Below are the entries; tally the lines holding the string "placeholder" and give only that figure.
Segment Start: DATASET
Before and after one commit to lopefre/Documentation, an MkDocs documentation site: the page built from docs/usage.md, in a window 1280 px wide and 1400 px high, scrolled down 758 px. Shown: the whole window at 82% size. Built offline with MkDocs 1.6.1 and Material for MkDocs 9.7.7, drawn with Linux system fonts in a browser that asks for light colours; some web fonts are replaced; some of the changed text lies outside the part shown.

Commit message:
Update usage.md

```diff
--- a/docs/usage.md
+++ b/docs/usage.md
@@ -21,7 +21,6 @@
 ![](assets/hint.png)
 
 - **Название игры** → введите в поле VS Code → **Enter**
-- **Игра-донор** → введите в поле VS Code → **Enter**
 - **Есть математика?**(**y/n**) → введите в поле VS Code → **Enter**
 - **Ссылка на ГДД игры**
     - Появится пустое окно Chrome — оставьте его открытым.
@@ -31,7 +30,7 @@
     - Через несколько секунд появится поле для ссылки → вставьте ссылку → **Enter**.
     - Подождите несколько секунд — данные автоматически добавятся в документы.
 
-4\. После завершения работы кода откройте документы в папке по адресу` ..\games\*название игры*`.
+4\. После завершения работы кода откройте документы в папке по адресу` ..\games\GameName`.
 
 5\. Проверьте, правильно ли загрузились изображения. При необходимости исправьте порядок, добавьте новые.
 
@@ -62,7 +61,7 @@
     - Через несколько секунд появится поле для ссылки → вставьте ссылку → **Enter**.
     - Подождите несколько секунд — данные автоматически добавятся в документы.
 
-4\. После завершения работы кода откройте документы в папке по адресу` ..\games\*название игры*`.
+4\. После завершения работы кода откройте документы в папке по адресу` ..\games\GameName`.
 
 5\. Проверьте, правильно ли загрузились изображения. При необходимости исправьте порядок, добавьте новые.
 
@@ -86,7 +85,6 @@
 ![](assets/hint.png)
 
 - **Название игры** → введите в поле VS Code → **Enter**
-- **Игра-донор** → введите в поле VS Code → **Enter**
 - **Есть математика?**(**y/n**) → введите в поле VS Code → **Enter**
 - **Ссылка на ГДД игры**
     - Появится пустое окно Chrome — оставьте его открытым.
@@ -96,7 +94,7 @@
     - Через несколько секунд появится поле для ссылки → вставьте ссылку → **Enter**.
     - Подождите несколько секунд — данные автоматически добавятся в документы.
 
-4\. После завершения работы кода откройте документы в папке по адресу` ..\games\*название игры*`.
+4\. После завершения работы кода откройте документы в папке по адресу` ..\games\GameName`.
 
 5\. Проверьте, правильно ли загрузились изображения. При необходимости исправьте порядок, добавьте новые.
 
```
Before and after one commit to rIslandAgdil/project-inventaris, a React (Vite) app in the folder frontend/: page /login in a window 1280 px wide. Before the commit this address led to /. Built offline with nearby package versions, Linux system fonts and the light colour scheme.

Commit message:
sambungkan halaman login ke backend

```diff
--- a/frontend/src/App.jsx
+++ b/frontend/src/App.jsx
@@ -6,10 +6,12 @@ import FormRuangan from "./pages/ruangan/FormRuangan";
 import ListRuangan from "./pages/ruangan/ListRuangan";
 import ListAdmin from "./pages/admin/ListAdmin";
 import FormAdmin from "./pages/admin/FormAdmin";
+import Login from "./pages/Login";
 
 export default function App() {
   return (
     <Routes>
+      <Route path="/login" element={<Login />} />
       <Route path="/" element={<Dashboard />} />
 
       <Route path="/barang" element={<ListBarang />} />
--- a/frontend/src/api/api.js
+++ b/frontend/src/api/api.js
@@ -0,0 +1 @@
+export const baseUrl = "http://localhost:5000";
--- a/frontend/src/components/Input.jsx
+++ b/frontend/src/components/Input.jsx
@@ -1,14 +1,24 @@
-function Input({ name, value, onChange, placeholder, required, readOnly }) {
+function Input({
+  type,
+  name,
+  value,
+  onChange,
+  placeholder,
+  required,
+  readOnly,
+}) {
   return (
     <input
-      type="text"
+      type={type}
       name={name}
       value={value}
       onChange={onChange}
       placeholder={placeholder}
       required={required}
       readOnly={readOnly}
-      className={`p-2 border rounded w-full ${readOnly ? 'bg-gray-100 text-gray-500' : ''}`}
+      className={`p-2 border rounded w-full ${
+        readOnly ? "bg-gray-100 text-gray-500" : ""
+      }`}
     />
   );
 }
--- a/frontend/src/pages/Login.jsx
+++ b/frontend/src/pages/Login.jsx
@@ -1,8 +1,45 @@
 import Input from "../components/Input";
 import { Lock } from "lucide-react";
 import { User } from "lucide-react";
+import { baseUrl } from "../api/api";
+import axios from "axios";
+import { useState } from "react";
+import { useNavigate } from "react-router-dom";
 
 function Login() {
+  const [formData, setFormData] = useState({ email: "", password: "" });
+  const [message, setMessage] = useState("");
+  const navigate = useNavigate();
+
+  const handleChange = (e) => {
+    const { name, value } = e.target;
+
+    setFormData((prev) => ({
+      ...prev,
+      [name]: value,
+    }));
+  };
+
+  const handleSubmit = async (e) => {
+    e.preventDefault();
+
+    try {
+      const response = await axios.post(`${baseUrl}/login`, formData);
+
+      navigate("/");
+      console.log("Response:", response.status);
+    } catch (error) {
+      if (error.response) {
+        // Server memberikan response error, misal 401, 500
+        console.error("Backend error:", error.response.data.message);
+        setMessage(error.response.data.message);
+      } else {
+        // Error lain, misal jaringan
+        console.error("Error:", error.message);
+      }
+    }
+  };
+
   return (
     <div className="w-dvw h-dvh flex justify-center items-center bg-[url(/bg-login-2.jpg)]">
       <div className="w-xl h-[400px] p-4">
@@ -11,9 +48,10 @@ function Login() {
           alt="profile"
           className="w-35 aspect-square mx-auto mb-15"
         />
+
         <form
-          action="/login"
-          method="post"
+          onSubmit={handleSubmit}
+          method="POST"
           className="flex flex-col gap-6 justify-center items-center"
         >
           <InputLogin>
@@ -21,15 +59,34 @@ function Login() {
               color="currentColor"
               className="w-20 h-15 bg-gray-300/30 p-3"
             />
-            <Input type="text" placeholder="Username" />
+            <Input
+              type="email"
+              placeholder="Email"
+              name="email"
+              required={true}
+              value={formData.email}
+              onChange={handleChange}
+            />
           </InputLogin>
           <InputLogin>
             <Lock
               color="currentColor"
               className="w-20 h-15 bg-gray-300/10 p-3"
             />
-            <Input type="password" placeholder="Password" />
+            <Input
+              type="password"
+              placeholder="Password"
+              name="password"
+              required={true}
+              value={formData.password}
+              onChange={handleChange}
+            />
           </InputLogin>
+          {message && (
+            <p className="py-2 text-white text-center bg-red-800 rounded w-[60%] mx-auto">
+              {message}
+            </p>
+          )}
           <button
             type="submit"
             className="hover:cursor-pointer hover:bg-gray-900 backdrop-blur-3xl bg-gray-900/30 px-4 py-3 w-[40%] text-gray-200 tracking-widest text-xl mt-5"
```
Segment End: DATASET
### RESPONSE TO THIS TASK
7